Activity Embedded Assessment
Machine Learning Simulation: Have student pairs complete the Machine Learning Simulation Worksheet as they work through the Netlogo simulation. Ensure students are working together and that each student has a chance to control the simulation.
Worksheet Completion: Collect students’ Machine Learning Simulation Worksheet. Check that students worked through the entire worksheet and carefully recorded their simulation results.
If using the web version: In case there are connectivity issues, have the downloaded version of Netlogo available to provide a demonstration.
See attachment for additional questions.
Additional Multimedia Support
NetLogo Software: http://ccl.northwestern.edu/netlogo/download.shtml
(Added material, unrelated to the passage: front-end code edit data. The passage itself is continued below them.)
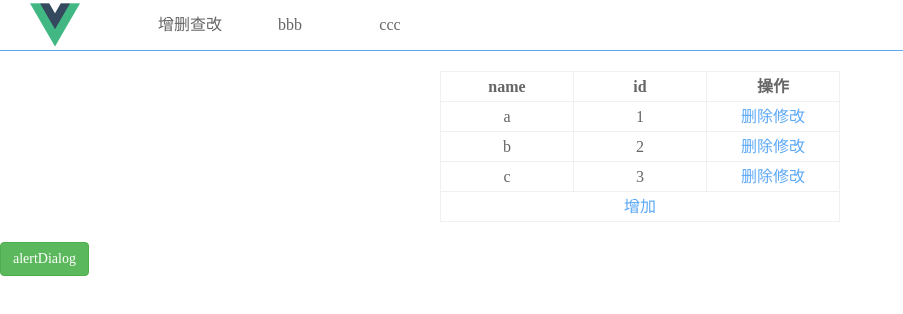
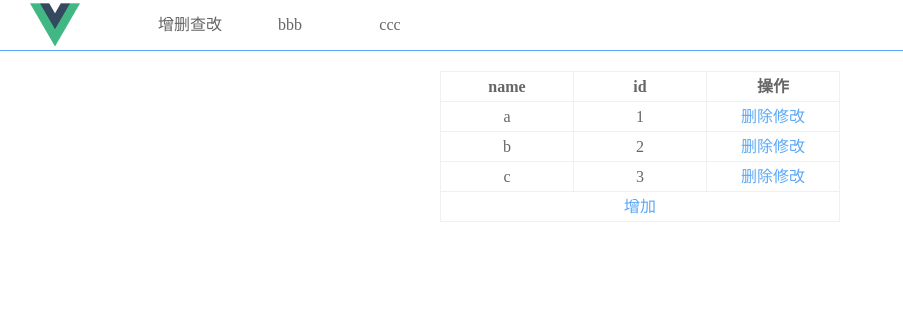
Before and after one commit to qqbaokun/exprice, a Vue app: page /#/1 in a window 1280 px wide. Shown: the top 314 px of the page, without its empty margins (0-903 px from the left). Built offline with nearby package versions, Linux system fonts and the light colour scheme; what v-dialogs, vue-form would draw is missing.

Commit message:
vue-form

```diff
--- a/src/components/firstType.vue
+++ b/src/components/firstType.vue
@@ -23,13 +23,11 @@
         </tr>
       </tbody>
     </table>
-    <button class="btn btn-success" @click="alertDialog();">alertDialog</button>
   </div>
 </template>
 
 <script type="text/ecmascript-6">
   import dialogDefault from "./dialog/dialogDefault";
-  /*import MenuList from "./menuList";*/
   export default {
     name: 'firstType',
     data (){
```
Toward Data Science, Medium.com. https://towardsdatascience.com. Accessed 3/31/2020.
Rand, W. and Wilensky, U. NetLogo Artificial Neural Net - Perceptron model. Center for Connected Learning and Computer-Based Modeling, Northwestern University, 2006. http://ccl.northwestern.edu/netlogo/models/ArtificialNeuralNet-Perceptron. Accessed 3/31/2020.
Rand, W. and Wilensky, U. NetLogo Artificial Neural Net - Multilayer model. . Center for Connected Learning and Computer-Based Modeling, Northwestern University, 2006. http://ccl.northwestern.edu/netlogo/models/ArtificialNeuralNet-Multilayer. Accessed 3/31/2020.
Copyright© 2020 by Regents of the University of Colorado; original © 2019 Michigan State University.
ContributorsChris Tyler, High School Math Teacher, Lansing, MI
Supporting ProgramRET Program, College of Engineering, Michigan State University
This curriculum was developed under National Science Foundation 1854985. However, these contents do not necessarily represent the policies of the NSF, and you should not assume endorsement by the federal government.
Last modified: April 2, 2020